Towards super-resolution imaging in quantum physics and life sciences

Project leader: A. Radenovic (EPFL)

Team: B. Rothen-Rutishauser, A. Fink, M. Mayer, F. Stellacci, S. Vanni

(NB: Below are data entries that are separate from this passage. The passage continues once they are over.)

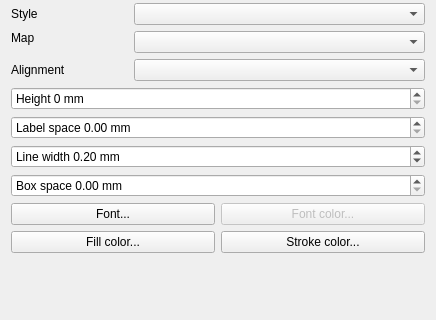
This is src/ui/qgscomposerscalebarwidgetbase.ui in carsmie/QGIS as Qt 5 draws it before an edit; both pictures show x 0 to 436 and y 179 to 499 of the 436 by 499 pixel window. The edited form follows.
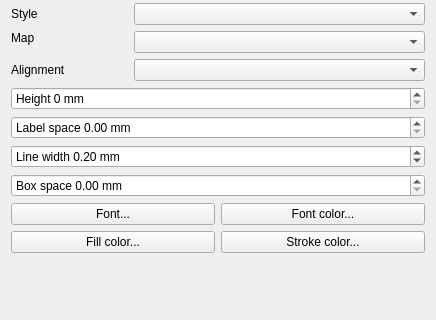
This is the edited form.

```diff
--- a/src/ui/qgscomposerscalebarwidgetbase.ui
+++ b/src/ui/qgscomposerscalebarwidgetbase.ui
@@ -35,9 +35,9 @@
       <property name="geometry">
        <rect>
         <x>0</x>
-        <y>-138</y>
+        <y>0</y>
         <width>415</width>
-        <height>636</height>
+        <height>552</height>
        </rect>
       </property>
       <attribute name="label">
@@ -270,10 +270,7 @@
           </widget>
          </item>
          <item>
-          <widget class="QPushButton" name="mFontColorButton">
-           <property name="enabled">
-            <bool>false</bool>
-           </property>
+          <widget class="QPushButton" name="mFontColorPushButton">
            <property name="text">
             <string>Font color...</string>
            </property>
```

Fluorescent nanodiamonds (FNDs) are carbon-based nanoscale particles which are currently on the focus of the scientific community due to their biocompatibility and unique properties for sensing and imaging. Multiple studies have shown in the last years the potential of FNDs for the study of cell dynamics at the moleculer level via single particle tracking (SPT). This project seeks to develop an optical detection technology based on the exceptional sensing capabilities of negatively charged Nitrogen-Vacancy (NV) color centers in diamond. The NV center represents one of the most sensitive magnetic, electric and temperature field probes at sub-100-nm distances at room temperature, which makes it an ideal candidate for imaging and probing the inner cellular environment. In addition to its remarkable sensing capabilities, NV fluorescence is extremely bright and photostable and can be deterministically modulated through microwave manipulation of its spin-triplet ground state, which allows for a new kind of super-resolution imaging technique with low excitation power. The outcome of this project has the potential to open a new gate for nanoscale sensing and metrology in areas ranging from quantum physics to life sciences, as it links diamond photonics to single molecule trap and scanning in the vicinity of, or even inside, living cells.

Main investigator

Involved people